Doing some research I came across a Harvard Business Review article from 1977 by Wickham Skinner and W. Earl Sasser, “Managers with impact: versatile and inconsistent.” One of the topics Skinner and Sasser discussed are patterns of behavior characteristic of less effective managers. Their observations still ring true:
· accepting conventional company wisdom without question; example, “we always promote from within”
· acting too slowly when changes are needed now
· tolerating subordinates who are ineffective, hinting at improvements needed instead of taking decisive action
· not challenging the way things are done, “the way we have always done it”
· not handling priorities
· not taking calculated risks, lack of “boldness, nerve, and self-confidence”
· not asking for help or advice when needed
· not recognizing their own weaknesses
A pretty good instrument to measure the effectiveness of managers could be made from this list.
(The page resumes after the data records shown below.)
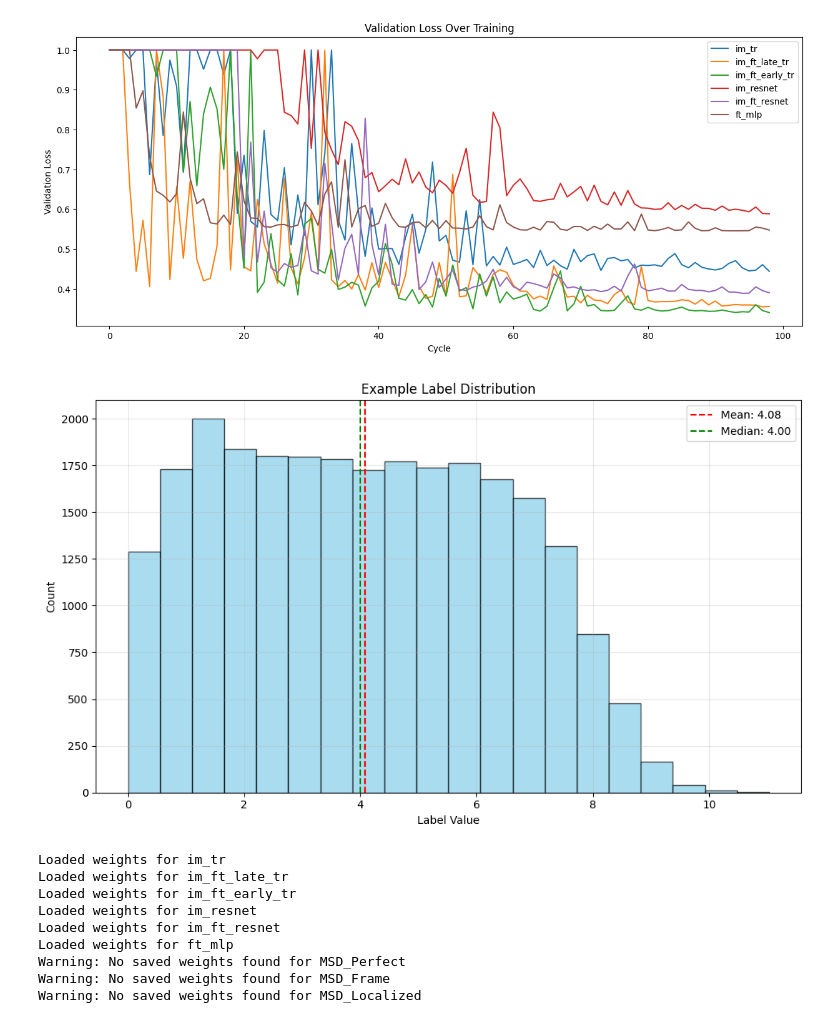
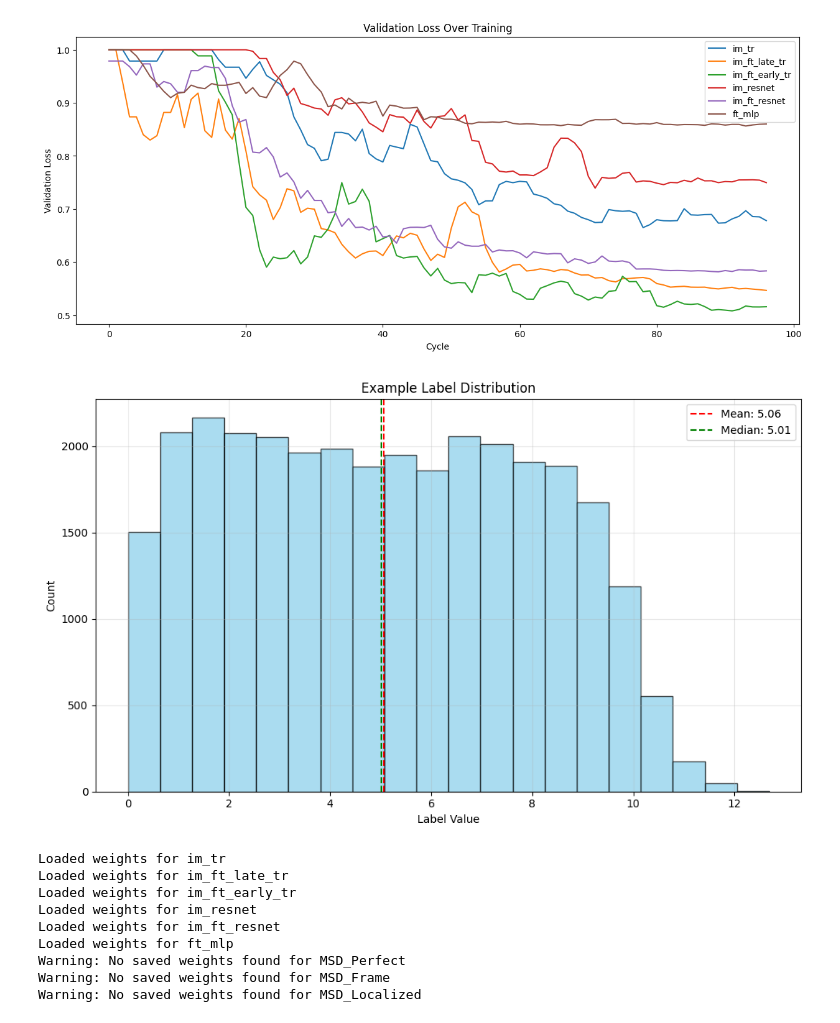
Before and after one commit to Biomedical-Imaging-Group/MolecularDiffusion_MiViT, a Jupyter notebook: train_resultsImagesFeatures.ipynb, the cells around one changed output. Cells and saved outputs as stored; diff of their text form; code cells hidden in the pictures.

```diff
--- a/train_resultsImagesFeatures.ipynb
+++ b/train_resultsImagesFeatures.ipynb
@@ -3,36 +3,42 @@ import torch
 import matplotlib.pyplot as plt
 from trainSettingsImagesFeatures import *
 from helpersPlot import *
 import pandas as pd
 import seaborn as sns
 
 
 %load_ext autoreload
 %reload_ext autoreload
 %autoreload 2
 
+def smooth_array(arr, n):
+    pad = n // 2
+    padded = np.pad(arr, pad, mode='edge')
+    kernel = np.ones(n) / n
+    smoothed = np.convolve(padded, kernel, mode='valid')
+    return smoothed
 
 # Load training results
-results = torch.load("training_results_ImFt_WithRes2.pth",map_location=torch.device('cpu'))
+results = torch.load("training_results_ten4.pth",map_location=torch.device('cpu'))
 
 # Extract data
 validation_losses = results["validation_losses"]
 all_labels = results["all_labels"]
 model_weights = results["model_weights"]
 plt.figure(figsize=(15, 6))  # <-- Add this line to control figure size
 
 
 # Example: Plot validation loss curves
 for model_name, losses in validation_losses.items():
-    plt.plot(np.clip(losses["val_avg"],0,1), label=model_name)
+    plt.plot(smooth_array(np.clip(losses["val_avg"],0,1), 5), label=model_name)
 
 plt.xlabel("Cycle")
 plt.ylabel("Validation Loss")
 plt.legend()
 plt.title("Validation Loss Over Training")
 plt.show()
 # %% [output]
-[figure, old version]
+[figure, new version]
 # %%
 import matplotlib.pyplot as plt
 import numpy as np
@@ -125,7 +131,7 @@ if __name__ == "__main__":
 
     plt.show()
 # %% [output]
-[figure, old version]
+[figure, new version]
 # %%
 
 models, optimizers, schedulers = getTrainingModels(addMSDModels=True)
```
Also changed, not shown: parts of 13 cells of this notebook, 6 other files.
Let me address one area: handling priorities.
We live in workplaces where increasingly we have to do more with less. Technologies sometimes increase workload where one might think workload should decrease. Organizations downsize but the work remains. Is it any wonder that in this environment our days are filled with the busywork of staying afloat?
As a young manager I found my days fully occupied with solving problems, making decisions, communicating, and so forth. But one evening I was reading Peter Drucker’s Management: Tasks, Responsibilities, Practices and I realized I was not doing my job. Nobody noticed and probably no one would ever notice – but I was not thinking about where I wanted to lead my part of the organization. The next day when I came to work, I asked my secretary to hold all calls unless from the top guy (and it was a guy in those days). I spent the day in my office letting the busywork pileup while I drank coffee, Dr. Peppers, and thought about what we were really about. I came up with direction, a vision of where I wanted us to go, and how we might get there. At our next meeting I bounced the ideas off my teams and they agreed. Over the next year we focused more on effective, meaningful training. With better skill sets came more success at our primary mission. Together we made an impact.
I had not been handling my real priorities, leading and visioning. It was hard to find time at first and only got harder as I climbed the ladder. When it was impossible to take a day during my work week, I made it a Saturday. I recall after one Saturday, and subsequent divisional conversations, I presented our plan to my boss. He liked it but was amazed, “How on earth did you find time to do this?” If you understand your priorities, you make time -- at work and in life.